Harmer, Jeremy ( 1991 ): The Practice of English Language Teaching. London:
- ( 1998): How to Teach English. London: Longman.
Hedge, T. (1987): Using Readers in Language Teaching. London: Macmillan.
Hill, J. (1986): Using Literature in Language Teaching. London: Macmillan.

Khatib, Vicky (2002): 'Poetry for all', in English Teaching professional, 24. July 2002.
Kramsch, C. ( 1994): Context and Culture in Language Teaching. Oxford: Oxford
University Press.
Krashen, Stephen (1984): The Input Hypothesis. London: Longman.
Lamb, Charles & Lamb, Mary (1998): Cuentos de Shakespeare. Barcelona: GrijaIvoMondadori.
Lawday, Cathy ( 1998): Top Class 4. Oxford: Oxford University Press.
Lazar, G. (1999): A Window on Literature. Cambridge: Cambridge University Press.
McRae, J. (1994): Literature with a small London: Macmillan.
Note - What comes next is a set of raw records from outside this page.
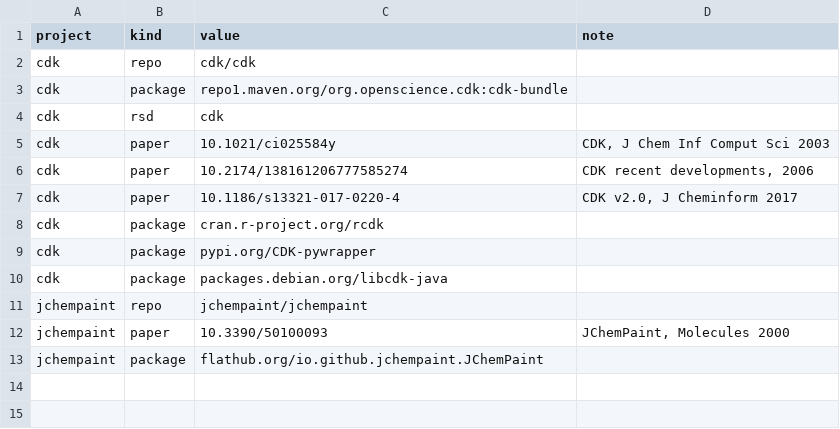
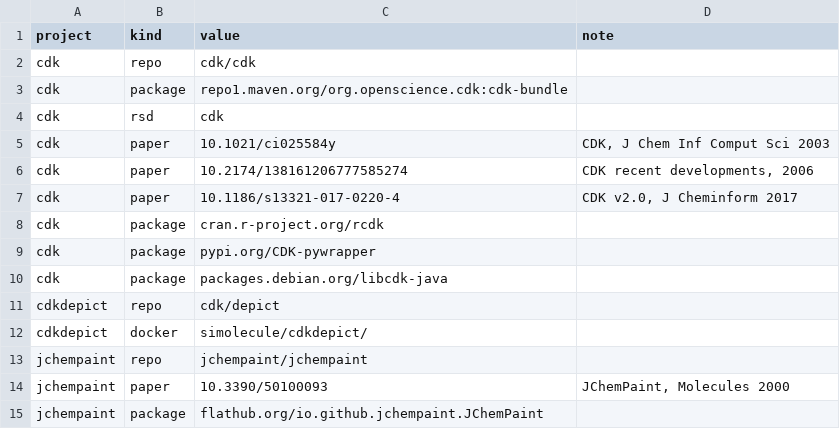
Before and after one commit to cdk/cdk-outputs, a CSV file: config/identifiers.csv, drawn as a sheet.

```diff
--- a/config/identifiers.csv
+++ b/config/identifiers.csv
@@ -10,2 +10,4 @@ cdk,package,pypi.org/CDK-pywrapper,
 cdk,package,packages.debian.org/libcdk-java,
+cdkdepict,repo,cdk/depict,
+cdkdepict,docker,simolecule/cdkdepict/,
 jchempaint,repo,jchempaint/jchempaint,
```
Also changed, not shown: config/projects.csv, 2 other files.
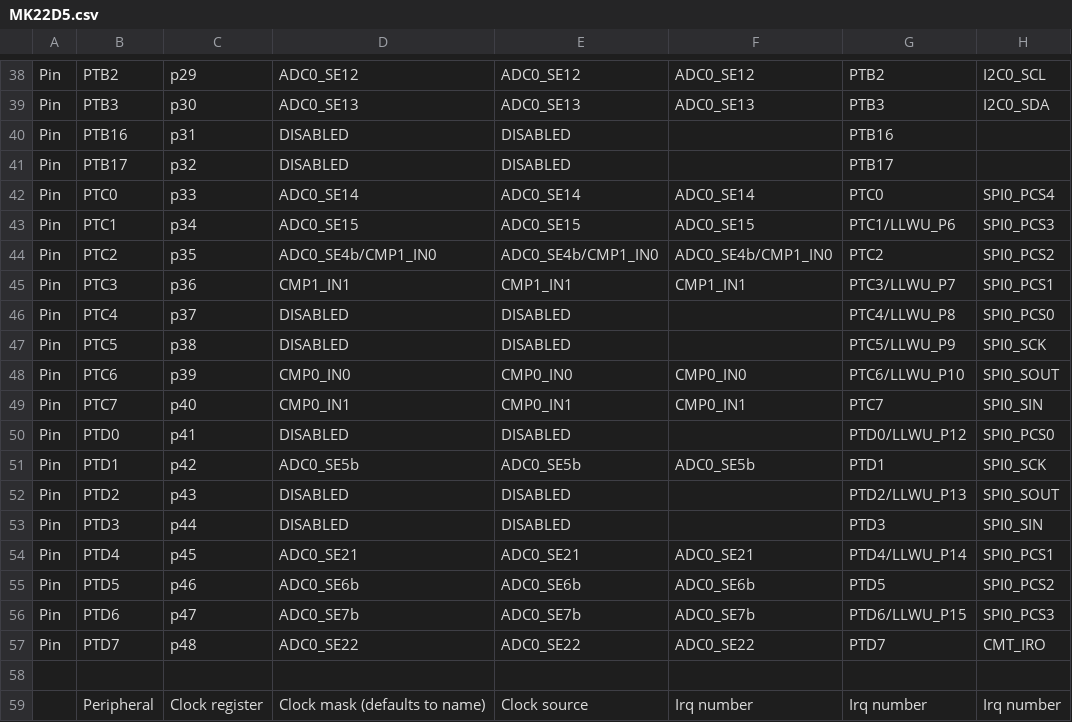
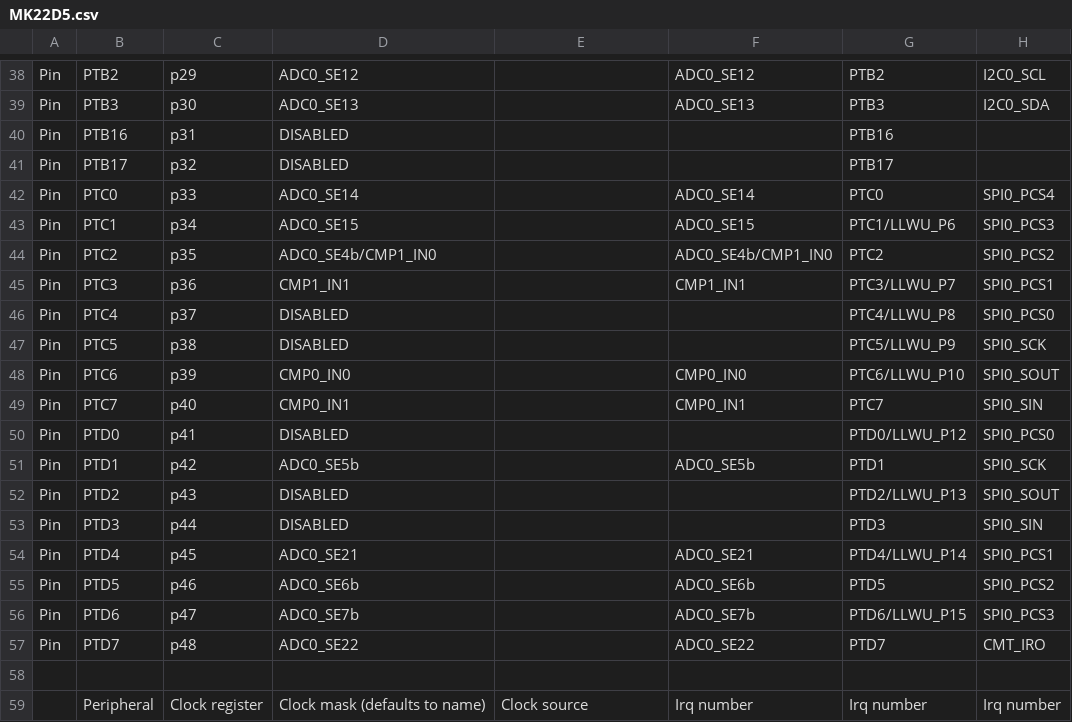
Before and after one commit to podonoghue/usbdm-eclipse-plugins, a CSV file: net.sourceforge.usbdm.deviceEditor/data/MK22D5.csv, drawn as a sheet; only a part is shown, gaps mark what is left out; the diff covers the shown part only; the diff names each change by its address in the sheet, - before the commit and + after, or states it on an @@ line.

```diff
--- a/net.sourceforge.usbdm.deviceEditor/data/MK22D5.csv
+++ b/net.sourceforge.usbdm.deviceEditor/data/MK22D5.csv
-E38: ADC0_SE12
+E38: (empty)
-E39: ADC0_SE13
+E39: (empty)
-E40:E41: DISABLED
+E40:E41: (empty)
-E42: ADC0_SE14
+E42: (empty)
-E43: ADC0_SE15
+E43: (empty)
-E44: ADC0_SE4b/CMP1_IN0
+E44: (empty)
-E45: CMP1_IN1
+E45: (empty)
-E46:E47: DISABLED
+E46:E47: (empty)
-E48: CMP0_IN0
+E48: (empty)
-E49: CMP0_IN1
+E49: (empty)
-E50: DISABLED
+E50: (empty)
-E51: ADC0_SE5b
+E51: (empty)
-E52:E53: DISABLED
+E52:E53: (empty)
-E54: ADC0_SE21
+E54: (empty)
-E55: ADC0_SE6b
+E55: (empty)
-E56: ADC0_SE7b
+E56: (empty)
-E57: ADC0_SE22
+E57: (empty)
```
Also changed, not shown: 30 edited cells elsewhere in this file.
Nunan, D. ( 1991 ): Language Teaching Methodology. Hertfordshire: Prentice Hall.
Nuttall, Christine ( 1996): Teaching Reading Skills in a Foreign Language. Oxford:
Savater, Fernando (2002): La infancia recuperada. Madrid: Taurus.
SAMPSON, G.: (1970). The Concise Cambridge History of Engllish Literature. 3rd
ed., rev. and enl. by R. C. Cambridge: Cambridge University Press.
VV.AA. (1990): The Cambridge Guide to English Literature. Cambridge: C.U.P.
Williams, E. (1984): Reading in the Language Classroom. London: Macmillan.
Williams, Melanie (2002): 'Ready for readers?', in English Teaching professional, 25.
October 2002.